**REQUIRED ACTION:** Pick out each line of the records in which the word "data" appears.

[Change detection outputs]
■ ■ ■ ■ ■
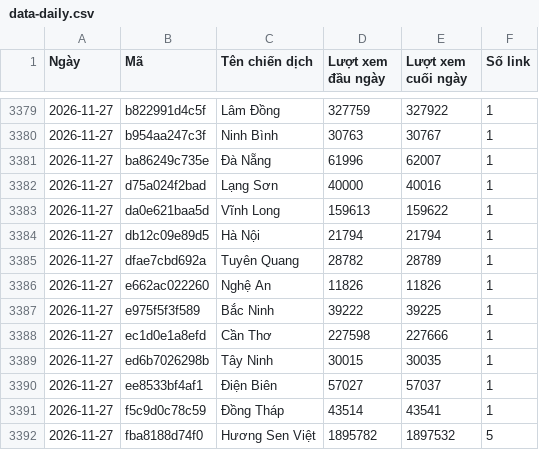
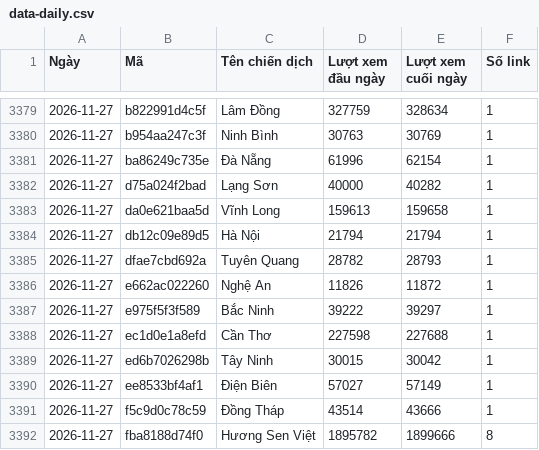
Before and after one commit to phuonglinh-ai/bangtongsaphuychuong, a CSV file: data-daily.csv, drawn as a sheet; only a part is shown, gaps mark what is left out; the diff covers the shown part only.

```diff
--- a/data-daily.csv
+++ b/data-daily.csv
@@ -3379,14 +3379,14 @@
-2026-11-27,b822991d4c5f,Lâm Đồng,327759,327922,1
-2026-11-27,b954aa247c3f,Ninh Bình,30763,30767,1
-2026-11-27,ba86249c735e,Đà Nẵng,61996,62007,1
-2026-11-27,d75a024f2bad,Lạng Sơn,40000,40016,1
-2026-11-27,da0e621baa5d,Vĩnh Long,159613,159622,1
+2026-11-27,b822991d4c5f,Lâm Đồng,327759,328634,1
+2026-11-27,b954aa247c3f,Ninh Bình,30763,30769,1
+2026-11-27,ba86249c735e,Đà Nẵng,61996,62154,1
+2026-11-27,d75a024f2bad,Lạng Sơn,40000,40282,1
+2026-11-27,da0e621baa5d,Vĩnh Long,159613,159658,1
 2026-11-27,db12c09e89d5,Hà Nội,21794,21794,1
-2026-11-27,dfae7cbd692a,Tuyên Quang,28782,28789,1
-2026-11-27,e662ac022260,Nghệ An,11826,11826,1
-2026-11-27,e975f5f3f589,Bắc Ninh,39222,39225,1
-2026-11-27,ec1d0e1a8efd,Cần Thơ,227598,227666,1
-2026-11-27,ed6b7026298b,Tây Ninh,30015,30035,1
-2026-11-27,ee8533bf4af1,Điện Biên,57027,57037,1
-2026-11-27,f5c9d0c78c59,Đồng Tháp,43514,43541,1
-2026-11-27,fba8188d74f0,Hương Sen Việt,1895782,1897532,5
+2026-11-27,dfae7cbd692a,Tuyên Quang,28782,28793,1
+2026-11-27,e662ac022260,Nghệ An,11826,11872,1
+2026-11-27,e975f5f3f589,Bắc Ninh,39222,39297,1
+2026-11-27,ec1d0e1a8efd,Cần Thơ,227598,227688,1
+2026-11-27,ed6b7026298b,Tây Ninh,30015,30042,1
+2026-11-27,ee8533bf4af1,Điện Biên,57027,57149,1
+2026-11-27,f5c9d0c78c59,Đồng Tháp,43514,43666,1
+2026-11-27,fba8188d74f0,Hương Sen Việt,1895782,1899666,8
```
Also changed, not shown: 23 edited cells elsewhere in this file, data.csv.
■ ■ ■ ■ ■
**ANSWER FOR THIS EXERCISE:**
Before and after one commit to phuonglinh-ai/bangtongsaphuychuong, a CSV file: data-daily.csv, drawn as a sheet; only a part is shown, gaps mark what is left out; the diff covers the shown part only.
--- a/data-daily.csv
+++ b/data-daily.csv
Also changed, not shown: 23 edited cells elsewhere in this file, data.csv.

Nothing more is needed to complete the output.